Task goal
Based on the entries below, how many lines contain the word "Header"? Respond with only the number.

(Stored records)

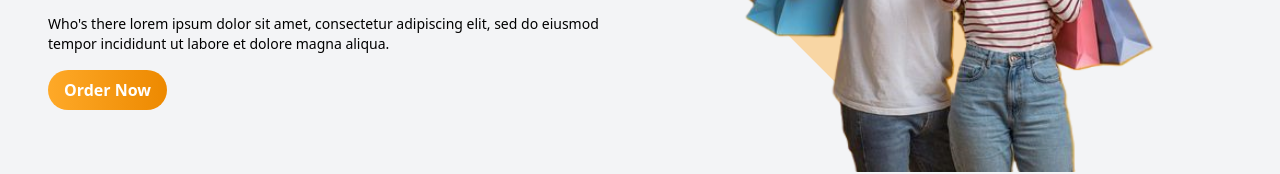
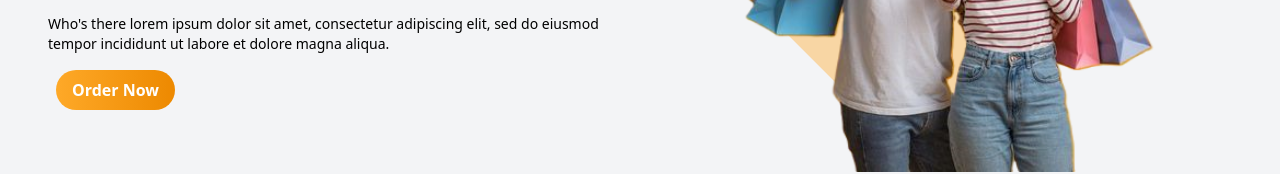
Before and after one commit to Mariem213/Shopping-E_Commerce, a React (Vite) app: page / in a window 1280 px wide. Shown: the part 435-609 px from the top of the page. Built offline with nearby package versions, Linux system fonts and the light colour scheme.

Commit message:
Finish Navbar + Header

```diff
--- a/src/components/Header.jsx
+++ b/src/components/Header.jsx
@@ -84,7 +84,7 @@ const Header = () => {
                                             <button className='
                                                         bg-gradient-to-r from-main_color to-second_color
                                                         hover:scale-105 duration-200
-                                                        py-2 px-4 rounded-full
+                                                        py-2 px-4 rounded-full mx-2
                                                         text-white font-bold'
                                             >
                                                 Order Now
```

Task solution
4